Content revision data
◇ ◇ ◇ ◇ ◇ ◇ ◇
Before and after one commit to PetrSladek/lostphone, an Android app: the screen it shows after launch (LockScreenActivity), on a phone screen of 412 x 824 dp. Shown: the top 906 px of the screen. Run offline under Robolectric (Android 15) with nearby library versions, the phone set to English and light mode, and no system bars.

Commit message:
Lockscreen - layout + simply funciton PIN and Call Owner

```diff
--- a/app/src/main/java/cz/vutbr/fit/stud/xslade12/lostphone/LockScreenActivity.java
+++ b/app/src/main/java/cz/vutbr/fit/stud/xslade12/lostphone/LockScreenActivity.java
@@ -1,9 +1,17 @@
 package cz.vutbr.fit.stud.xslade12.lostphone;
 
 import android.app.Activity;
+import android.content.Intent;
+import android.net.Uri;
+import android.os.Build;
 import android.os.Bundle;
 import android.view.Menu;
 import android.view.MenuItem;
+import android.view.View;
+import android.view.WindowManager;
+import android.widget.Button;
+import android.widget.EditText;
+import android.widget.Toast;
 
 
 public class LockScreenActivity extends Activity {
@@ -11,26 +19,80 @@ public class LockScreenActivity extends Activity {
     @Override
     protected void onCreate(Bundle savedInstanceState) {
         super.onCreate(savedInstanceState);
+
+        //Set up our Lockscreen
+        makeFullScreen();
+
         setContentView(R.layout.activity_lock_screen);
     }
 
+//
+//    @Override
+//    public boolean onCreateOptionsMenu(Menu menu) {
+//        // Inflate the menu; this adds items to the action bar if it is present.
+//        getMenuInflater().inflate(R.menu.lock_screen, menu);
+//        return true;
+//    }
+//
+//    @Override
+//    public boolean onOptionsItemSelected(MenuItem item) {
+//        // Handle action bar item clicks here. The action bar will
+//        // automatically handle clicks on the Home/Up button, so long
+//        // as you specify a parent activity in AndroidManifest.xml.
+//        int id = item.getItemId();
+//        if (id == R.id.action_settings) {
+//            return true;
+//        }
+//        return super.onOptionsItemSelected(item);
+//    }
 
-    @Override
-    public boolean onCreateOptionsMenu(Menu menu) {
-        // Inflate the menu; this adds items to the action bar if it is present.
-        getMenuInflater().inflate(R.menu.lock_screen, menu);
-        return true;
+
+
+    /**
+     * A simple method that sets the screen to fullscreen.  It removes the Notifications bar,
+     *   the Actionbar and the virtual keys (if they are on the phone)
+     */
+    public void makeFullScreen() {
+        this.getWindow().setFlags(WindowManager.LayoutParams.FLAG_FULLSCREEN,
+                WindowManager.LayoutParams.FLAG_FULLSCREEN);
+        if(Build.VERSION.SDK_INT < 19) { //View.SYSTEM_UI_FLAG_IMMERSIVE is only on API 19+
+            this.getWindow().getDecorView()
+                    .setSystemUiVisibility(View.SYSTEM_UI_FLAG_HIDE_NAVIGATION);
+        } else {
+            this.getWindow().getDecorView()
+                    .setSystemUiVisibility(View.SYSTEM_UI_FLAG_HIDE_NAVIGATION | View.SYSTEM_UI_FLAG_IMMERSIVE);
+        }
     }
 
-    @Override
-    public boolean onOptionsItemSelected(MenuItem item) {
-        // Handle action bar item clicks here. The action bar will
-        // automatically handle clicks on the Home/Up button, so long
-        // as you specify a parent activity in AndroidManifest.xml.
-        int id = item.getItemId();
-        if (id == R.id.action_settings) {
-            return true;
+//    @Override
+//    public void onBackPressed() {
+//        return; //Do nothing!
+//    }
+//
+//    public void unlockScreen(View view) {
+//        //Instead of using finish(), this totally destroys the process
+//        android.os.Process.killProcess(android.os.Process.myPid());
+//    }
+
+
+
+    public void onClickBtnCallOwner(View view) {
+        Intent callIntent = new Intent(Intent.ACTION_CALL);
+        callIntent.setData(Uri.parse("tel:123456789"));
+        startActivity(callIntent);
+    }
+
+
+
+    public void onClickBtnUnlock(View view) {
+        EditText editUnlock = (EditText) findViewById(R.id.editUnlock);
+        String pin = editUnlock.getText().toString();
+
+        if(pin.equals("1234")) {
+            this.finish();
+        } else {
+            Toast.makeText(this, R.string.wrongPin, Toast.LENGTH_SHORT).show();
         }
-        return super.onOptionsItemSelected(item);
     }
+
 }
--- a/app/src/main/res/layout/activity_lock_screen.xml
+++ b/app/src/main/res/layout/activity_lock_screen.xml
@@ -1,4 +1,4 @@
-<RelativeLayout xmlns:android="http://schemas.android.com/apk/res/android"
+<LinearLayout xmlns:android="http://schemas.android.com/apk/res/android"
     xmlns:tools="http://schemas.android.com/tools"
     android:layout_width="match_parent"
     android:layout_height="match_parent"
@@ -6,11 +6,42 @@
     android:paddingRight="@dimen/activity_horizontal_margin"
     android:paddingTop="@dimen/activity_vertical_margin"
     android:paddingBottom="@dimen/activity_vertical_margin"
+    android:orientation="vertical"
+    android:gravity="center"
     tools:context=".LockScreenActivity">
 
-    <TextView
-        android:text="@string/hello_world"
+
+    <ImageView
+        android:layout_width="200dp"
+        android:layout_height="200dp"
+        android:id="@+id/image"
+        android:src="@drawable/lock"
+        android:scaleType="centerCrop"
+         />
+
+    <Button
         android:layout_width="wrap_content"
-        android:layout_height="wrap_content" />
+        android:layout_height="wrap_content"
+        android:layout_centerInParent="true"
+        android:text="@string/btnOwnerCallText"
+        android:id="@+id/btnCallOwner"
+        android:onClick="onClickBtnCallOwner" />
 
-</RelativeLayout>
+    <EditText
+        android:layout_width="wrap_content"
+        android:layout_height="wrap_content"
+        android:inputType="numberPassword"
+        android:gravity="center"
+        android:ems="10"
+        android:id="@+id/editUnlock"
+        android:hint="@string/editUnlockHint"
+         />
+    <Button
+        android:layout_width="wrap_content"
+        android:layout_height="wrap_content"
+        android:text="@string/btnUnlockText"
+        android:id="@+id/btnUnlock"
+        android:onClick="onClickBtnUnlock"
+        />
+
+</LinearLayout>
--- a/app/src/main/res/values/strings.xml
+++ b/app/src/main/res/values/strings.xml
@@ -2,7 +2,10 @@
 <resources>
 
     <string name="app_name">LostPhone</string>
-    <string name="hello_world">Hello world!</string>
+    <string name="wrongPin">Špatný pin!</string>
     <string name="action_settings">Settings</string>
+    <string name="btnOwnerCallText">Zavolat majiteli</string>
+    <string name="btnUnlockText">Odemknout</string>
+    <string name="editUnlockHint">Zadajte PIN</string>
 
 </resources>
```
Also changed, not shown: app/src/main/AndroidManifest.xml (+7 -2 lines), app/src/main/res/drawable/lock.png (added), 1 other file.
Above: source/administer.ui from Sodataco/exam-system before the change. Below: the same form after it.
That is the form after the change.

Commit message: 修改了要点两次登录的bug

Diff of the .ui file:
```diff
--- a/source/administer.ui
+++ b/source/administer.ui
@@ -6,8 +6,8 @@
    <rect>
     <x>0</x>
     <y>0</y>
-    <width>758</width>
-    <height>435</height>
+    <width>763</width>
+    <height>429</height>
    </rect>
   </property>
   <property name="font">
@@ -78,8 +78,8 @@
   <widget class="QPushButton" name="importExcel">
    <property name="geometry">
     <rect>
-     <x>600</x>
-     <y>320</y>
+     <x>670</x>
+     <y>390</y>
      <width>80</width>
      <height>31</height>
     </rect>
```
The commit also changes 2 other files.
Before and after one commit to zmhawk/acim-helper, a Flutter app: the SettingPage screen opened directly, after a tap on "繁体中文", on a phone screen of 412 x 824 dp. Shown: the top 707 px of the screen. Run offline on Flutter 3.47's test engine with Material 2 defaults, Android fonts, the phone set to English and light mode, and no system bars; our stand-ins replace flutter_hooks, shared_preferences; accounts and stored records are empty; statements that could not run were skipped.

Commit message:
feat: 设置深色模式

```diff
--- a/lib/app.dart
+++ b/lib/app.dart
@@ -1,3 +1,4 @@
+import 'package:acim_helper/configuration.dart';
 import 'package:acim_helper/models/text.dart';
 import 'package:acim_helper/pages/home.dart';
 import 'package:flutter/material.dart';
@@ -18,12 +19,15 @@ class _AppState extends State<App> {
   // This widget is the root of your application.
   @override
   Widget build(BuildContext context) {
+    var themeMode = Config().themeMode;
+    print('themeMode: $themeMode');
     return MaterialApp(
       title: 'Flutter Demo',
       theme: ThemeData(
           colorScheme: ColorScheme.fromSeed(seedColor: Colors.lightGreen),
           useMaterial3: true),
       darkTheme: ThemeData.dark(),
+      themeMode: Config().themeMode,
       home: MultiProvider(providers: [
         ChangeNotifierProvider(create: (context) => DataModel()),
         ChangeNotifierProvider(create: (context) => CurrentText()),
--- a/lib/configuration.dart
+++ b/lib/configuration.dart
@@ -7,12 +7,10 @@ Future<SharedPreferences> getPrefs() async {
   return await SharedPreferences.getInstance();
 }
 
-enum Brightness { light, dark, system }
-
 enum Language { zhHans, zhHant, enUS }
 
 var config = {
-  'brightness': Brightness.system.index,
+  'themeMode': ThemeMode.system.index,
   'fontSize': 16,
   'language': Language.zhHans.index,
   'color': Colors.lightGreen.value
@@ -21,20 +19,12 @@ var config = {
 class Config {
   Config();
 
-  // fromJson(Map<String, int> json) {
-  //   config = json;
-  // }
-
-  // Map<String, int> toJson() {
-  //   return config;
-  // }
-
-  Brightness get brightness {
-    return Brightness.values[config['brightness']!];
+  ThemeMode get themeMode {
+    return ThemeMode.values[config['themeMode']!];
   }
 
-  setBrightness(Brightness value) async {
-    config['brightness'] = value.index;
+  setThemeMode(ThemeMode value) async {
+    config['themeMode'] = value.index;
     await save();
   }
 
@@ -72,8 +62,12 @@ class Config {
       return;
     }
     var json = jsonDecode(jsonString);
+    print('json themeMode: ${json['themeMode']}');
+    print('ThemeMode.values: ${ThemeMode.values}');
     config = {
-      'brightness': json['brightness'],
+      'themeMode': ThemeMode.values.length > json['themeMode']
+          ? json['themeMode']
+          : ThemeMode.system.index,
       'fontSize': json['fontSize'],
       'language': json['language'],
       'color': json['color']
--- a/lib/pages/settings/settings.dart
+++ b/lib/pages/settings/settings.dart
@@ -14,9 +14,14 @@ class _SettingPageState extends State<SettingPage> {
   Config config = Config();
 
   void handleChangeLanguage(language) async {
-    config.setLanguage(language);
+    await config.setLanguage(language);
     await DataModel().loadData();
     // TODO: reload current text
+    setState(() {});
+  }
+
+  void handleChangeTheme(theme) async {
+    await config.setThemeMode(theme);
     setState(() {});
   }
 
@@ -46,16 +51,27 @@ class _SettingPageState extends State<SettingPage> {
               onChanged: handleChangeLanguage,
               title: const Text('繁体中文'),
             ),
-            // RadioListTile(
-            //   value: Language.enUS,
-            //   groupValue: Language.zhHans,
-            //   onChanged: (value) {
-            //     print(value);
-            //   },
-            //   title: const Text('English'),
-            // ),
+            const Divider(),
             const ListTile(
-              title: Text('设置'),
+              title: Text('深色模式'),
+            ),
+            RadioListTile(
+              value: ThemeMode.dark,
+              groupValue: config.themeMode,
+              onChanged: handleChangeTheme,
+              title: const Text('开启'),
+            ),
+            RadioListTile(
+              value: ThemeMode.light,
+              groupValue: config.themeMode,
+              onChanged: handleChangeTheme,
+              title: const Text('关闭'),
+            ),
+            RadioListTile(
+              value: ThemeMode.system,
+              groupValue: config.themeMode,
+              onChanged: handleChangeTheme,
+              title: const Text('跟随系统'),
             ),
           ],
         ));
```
◇ ◇ ◇ ◇ ◇ ◇ ◇
*Task instructions*
Please return each line of the data above in which the word "Toast" occurs.

*Written response*
+import android.widget.Toast;
+            Toast.makeText(this, R.string.wrongPin, Toast.LENGTH_SHORT).show();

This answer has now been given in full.